**Exercise brief**
Restating the data exactly is the whole task.

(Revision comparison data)
----
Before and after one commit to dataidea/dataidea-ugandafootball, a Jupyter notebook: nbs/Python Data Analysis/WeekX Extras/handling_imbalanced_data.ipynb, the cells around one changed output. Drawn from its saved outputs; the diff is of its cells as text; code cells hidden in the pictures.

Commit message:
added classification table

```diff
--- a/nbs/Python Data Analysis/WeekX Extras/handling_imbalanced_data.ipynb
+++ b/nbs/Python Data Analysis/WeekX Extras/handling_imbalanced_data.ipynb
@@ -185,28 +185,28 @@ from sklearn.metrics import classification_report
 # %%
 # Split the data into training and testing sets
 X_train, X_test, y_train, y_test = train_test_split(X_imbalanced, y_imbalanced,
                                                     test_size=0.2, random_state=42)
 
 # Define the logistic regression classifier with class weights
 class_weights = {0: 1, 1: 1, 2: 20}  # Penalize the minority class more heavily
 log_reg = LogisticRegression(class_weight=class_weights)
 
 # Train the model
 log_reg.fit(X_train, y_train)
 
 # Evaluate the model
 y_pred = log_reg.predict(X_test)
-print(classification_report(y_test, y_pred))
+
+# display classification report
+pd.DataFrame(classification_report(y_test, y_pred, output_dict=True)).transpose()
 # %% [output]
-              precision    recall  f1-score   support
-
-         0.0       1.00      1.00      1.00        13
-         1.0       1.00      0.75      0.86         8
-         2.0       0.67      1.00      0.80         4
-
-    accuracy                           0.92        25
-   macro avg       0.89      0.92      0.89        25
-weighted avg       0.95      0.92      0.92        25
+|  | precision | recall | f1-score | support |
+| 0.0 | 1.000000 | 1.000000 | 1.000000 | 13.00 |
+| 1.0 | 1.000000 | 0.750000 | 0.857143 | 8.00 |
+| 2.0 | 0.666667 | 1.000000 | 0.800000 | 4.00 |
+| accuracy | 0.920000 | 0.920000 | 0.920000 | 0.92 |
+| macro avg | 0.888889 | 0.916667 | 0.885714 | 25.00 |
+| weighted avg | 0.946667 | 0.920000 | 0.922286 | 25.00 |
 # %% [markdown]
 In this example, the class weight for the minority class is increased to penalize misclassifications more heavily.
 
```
----
**Output below**
Before and after one commit to dataidea/dataidea-ugandafootball, a Jupyter notebook: nbs/Python Data Analysis/WeekX Extras/handling_imbalanced_data.ipynb, the cells around one changed output. Drawn from its saved outputs; the diff is of its cells as text; code cells hidden in the pictures.

Commit message:
added classification table

```diff
--- a/nbs/Python Data Analysis/WeekX Extras/handling_imbalanced_data.ipynb
+++ b/nbs/Python Data Analysis/WeekX Extras/handling_imbalanced_data.ipynb
@@ -185,28 +185,28 @@ from sklearn.metrics import classification_report
 # %%
 # Split the data into training and testing sets
 X_train, X_test, y_train, y_test = train_test_split(X_imbalanced, y_imbalanced,
                                                     test_size=0.2, random_state=42)
 
 # Define the logistic regression classifier with class weights
 class_weights = {0: 1, 1: 1, 2: 20}  # Penalize the minority class more heavily
 log_reg = LogisticRegression(class_weight=class_weights)
 
 # Train the model
 log_reg.fit(X_train, y_train)
 
 # Evaluate the model
 y_pred = log_reg.predict(X_test)
-print(classification_report(y_test, y_pred))
+
+# display classification report
+pd.DataFrame(classification_report(y_test, y_pred, output_dict=True)).transpose()
 # %% [output]
-              precision    recall  f1-score   support
-
-         0.0       1.00      1.00      1.00        13
-         1.0       1.00      0.75      0.86         8
-         2.0       0.67      1.00      0.80         4
-
-    accuracy                           0.92        25
-   macro avg       0.89      0.92      0.89        25
-weighted avg       0.95      0.92      0.92        25
+|  | precision | recall | f1-score | support |
+| 0.0 | 1.000000 | 1.000000 | 1.000000 | 13.00 |
+| 1.0 | 1.000000 | 0.750000 | 0.857143 | 8.00 |
+| 2.0 | 0.666667 | 1.000000 | 0.800000 | 4.00 |
+| accuracy | 0.920000 | 0.920000 | 0.920000 | 0.92 |
+| macro avg | 0.888889 | 0.916667 | 0.885714 | 25.00 |
+| weighted avg | 0.946667 | 0.920000 | 0.922286 | 25.00 |
 # %% [markdown]
 In this example, the class weight for the minority class is increased to penalize misclassifications more heavily.
 
```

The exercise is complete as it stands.